= What to work on =
Copy out the listing that follows exactly, dropping every picture.

*** Opening of Given records ***

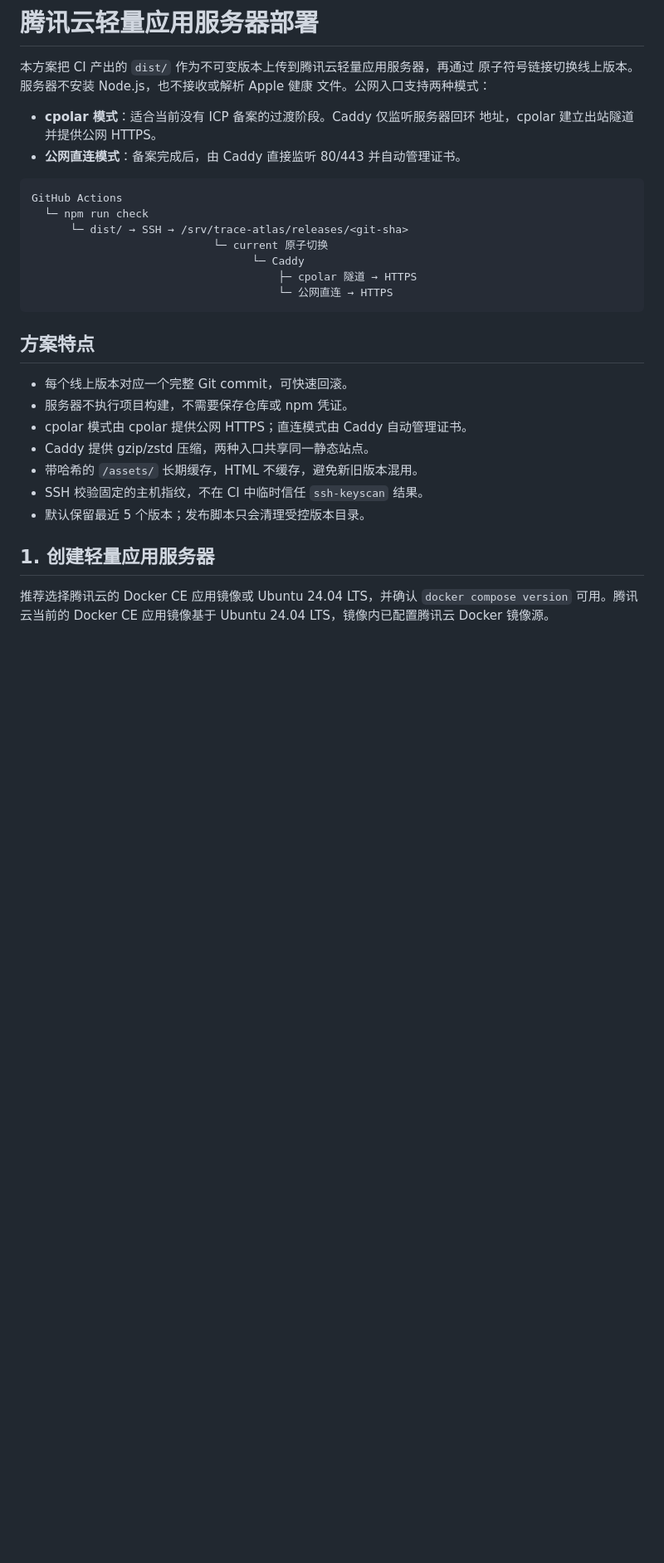
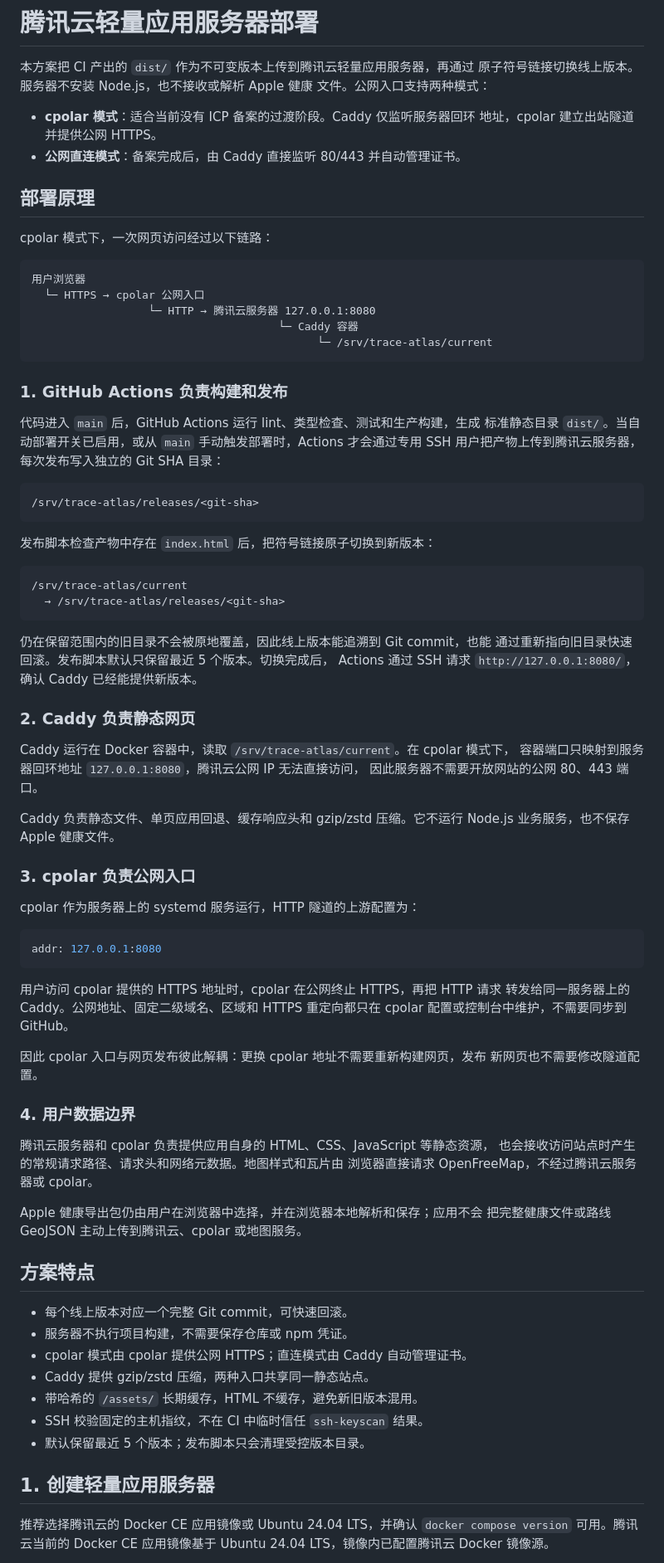
Before and after one commit to Nevermore130/track_view_web, a Markdown page: docs/tencent-lighthouse.md, the part around the change. Shown at 83% size. GitHub-like rendering; blank space fills up the shorter version.

Commit message:
Document cpolar deployment architecture

````diff
--- a/docs/tencent-lighthouse.md
+++ b/docs/tencent-lighthouse.md
@@ -8,15 +8,72 @@
   地址，cpolar 建立出站隧道并提供公网 HTTPS。
 - **公网直连模式**：备案完成后，由 Caddy 直接监听 80/443 并自动管理证书。
 
+## 部署原理
+
+cpolar 模式下，一次网页访问经过以下链路：
+
 ```text
-GitHub Actions
-  └─ npm run check
-      └─ dist/ → SSH → /srv/trace-atlas/releases/<git-sha>
-                            └─ current 原子切换
-                                  └─ Caddy
-                                      ├─ cpolar 隧道 → HTTPS
-                                      └─ 公网直连 → HTTPS
+用户浏览器
+  └─ HTTPS → cpolar 公网入口
+                  └─ HTTP → 腾讯云服务器 127.0.0.1:8080
+                                      └─ Caddy 容器
+                                            └─ /srv/trace-atlas/current
 ```
+
+### 1. GitHub Actions 负责构建和发布
+
+代码进入 `main` 后，GitHub Actions 运行 lint、类型检查、测试和生产构建，生成
+标准静态目录 `dist/`。当自动部署开关已启用，或从 `main` 手动触发部署时，Actions
+才会通过专用 SSH 用户把产物上传到腾讯云服务器，每次发布写入独立的 Git SHA
+目录：
+
+```text
+/srv/trace-atlas/releases/<git-sha>
+```
+
+发布脚本检查产物中存在 `index.html` 后，把符号链接原子切换到新版本：
+
+```text
+/srv/trace-atlas/current
+  → /srv/trace-atlas/releases/<git-sha>
+```
+
+仍在保留范围内的旧目录不会被原地覆盖，因此线上版本能追溯到 Git commit，也能
+通过重新指向旧目录快速回滚。发布脚本默认只保留最近 5 个版本。切换完成后，
+Actions 通过 SSH 请求 `http://127.0.0.1:8080/`，确认 Caddy 已经能提供新版本。
+
+### 2. Caddy 负责静态网页
+
+Caddy 运行在 Docker 容器中，读取 `/srv/trace-atlas/current`。在 cpolar 模式下，
+容器端口只映射到服务器回环地址 `127.0.0.1:8080`，腾讯云公网 IP 无法直接访问，
+因此服务器不需要开放网站的公网 80、443 端口。
+
+Caddy 负责静态文件、单页应用回退、缓存响应头和 gzip/zstd 压缩。它不运行 Node.js
+业务服务，也不保存 Apple 健康文件。
+
+### 3. cpolar 负责公网入口
+
+cpolar 作为服务器上的 systemd 服务运行，HTTP 隧道的上游配置为：
+
+```yaml
+addr: 127.0.0.1:8080
+```
+
+用户访问 cpolar 提供的 HTTPS 地址时，cpolar 在公网终止 HTTPS，再把 HTTP 请求
+转发给同一服务器上的 Caddy。公网地址、固定二级域名、区域和 HTTPS 重定向都只在
+cpolar 配置或控制台中维护，不需要同步到 GitHub。
+
+因此 cpolar 入口与网页发布彼此解耦：更换 cpolar 地址不需要重新构建网页，发布
+新网页也不需要修改隧道配置。
+
+### 4. 用户数据边界
+
+腾讯云服务器和 cpolar 负责提供应用自身的 HTML、CSS、JavaScript 等静态资源，
+也会接收访问站点时产生的常规请求路径、请求头和网络元数据。地图样式和瓦片由
+浏览器直接请求 OpenFreeMap，不经过腾讯云服务器或 cpolar。
+
+Apple 健康导出包仍由用户在浏览器中选择，并在浏览器本地解析和保存；应用不会
+把完整健康文件或路线 GeoJSON 主动上传到腾讯云、cpolar 或地图服务。
 
 ## 方案特点
 
````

*** Close of Given records ***

= Answer box =
Before and after one commit to Nevermore130/track_view_web, a Markdown page: docs/tencent-lighthouse.md, the part around the change. Shown at 83% size. GitHub-like rendering; blank space fills up the shorter version.

Commit message:
Document cpolar deployment architecture

````diff
--- a/docs/tencent-lighthouse.md
+++ b/docs/tencent-lighthouse.md
@@ -8,15 +8,72 @@
   地址，cpolar 建立出站隧道并提供公网 HTTPS。
 - **公网直连模式**：备案完成后，由 Caddy 直接监听 80/443 并自动管理证书。
 
+## 部署原理
+
+cpolar 模式下，一次网页访问经过以下链路：
+
 ```text
-GitHub Actions
-  └─ npm run check
-      └─ dist/ → SSH → /srv/trace-atlas/releases/<git-sha>
-                            └─ current 原子切换
-                                  └─ Caddy
-                                      ├─ cpolar 隧道 → HTTPS
-                                      └─ 公网直连 → HTTPS
+用户浏览器
+  └─ HTTPS → cpolar 公网入口
+                  └─ HTTP → 腾讯云服务器 127.0.0.1:8080
+                                      └─ Caddy 容器
+                                            └─ /srv/trace-atlas/current
 ```
+
+### 1. GitHub Actions 负责构建和发布
+
+代码进入 `main` 后，GitHub Actions 运行 lint、类型检查、测试和生产构建，生成
+标准静态目录 `dist/`。当自动部署开关已启用，或从 `main` 手动触发部署时，Actions
+才会通过专用 SSH 用户把产物上传到腾讯云服务器，每次发布写入独立的 Git SHA
+目录：
+
+```text
+/srv/trace-atlas/releases/<git-sha>
+```
+
+发布脚本检查产物中存在 `index.html` 后，把符号链接原子切换到新版本：
+
+```text
+/srv/trace-atlas/current
+  → /srv/trace-atlas/releases/<git-sha>
+```
+
+仍在保留范围内的旧目录不会被原地覆盖，因此线上版本能追溯到 Git commit，也能
+通过重新指向旧目录快速回滚。发布脚本默认只保留最近 5 个版本。切换完成后，
+Actions 通过 SSH 请求 `http://127.0.0.1:8080/`，确认 Caddy 已经能提供新版本。
+
+### 2. Caddy 负责静态网页
+
+Caddy 运行在 Docker 容器中，读取 `/srv/trace-atlas/current`。在 cpolar 模式下，
+容器端口只映射到服务器回环地址 `127.0.0.1:8080`，腾讯云公网 IP 无法直接访问，
+因此服务器不需要开放网站的公网 80、443 端口。
+
+Caddy 负责静态文件、单页应用回退、缓存响应头和 gzip/zstd 压缩。它不运行 Node.js
+业务服务，也不保存 Apple 健康文件。
+
+### 3. cpolar 负责公网入口
+
+cpolar 作为服务器上的 systemd 服务运行，HTTP 隧道的上游配置为：
+
+```yaml
+addr: 127.0.0.1:8080
+```
+
+用户访问 cpolar 提供的 HTTPS 地址时，cpolar 在公网终止 HTTPS，再把 HTTP 请求
+转发给同一服务器上的 Caddy。公网地址、固定二级域名、区域和 HTTPS 重定向都只在
+cpolar 配置或控制台中维护，不需要同步到 GitHub。
+
+因此 cpolar 入口与网页发布彼此解耦：更换 cpolar 地址不需要重新构建网页，发布
+新网页也不需要修改隧道配置。
+
+### 4. 用户数据边界
+
+腾讯云服务器和 cpolar 负责提供应用自身的 HTML、CSS、JavaScript 等静态资源，
+也会接收访问站点时产生的常规请求路径、请求头和网络元数据。地图样式和瓦片由
+浏览器直接请求 OpenFreeMap，不经过腾讯云服务器或 cpolar。
+
+Apple 健康导出包仍由用户在浏览器中选择，并在浏览器本地解析和保存；应用不会
+把完整健康文件或路线 GeoJSON 主动上传到腾讯云、cpolar 或地图服务。
 
 ## 方案特点
 
````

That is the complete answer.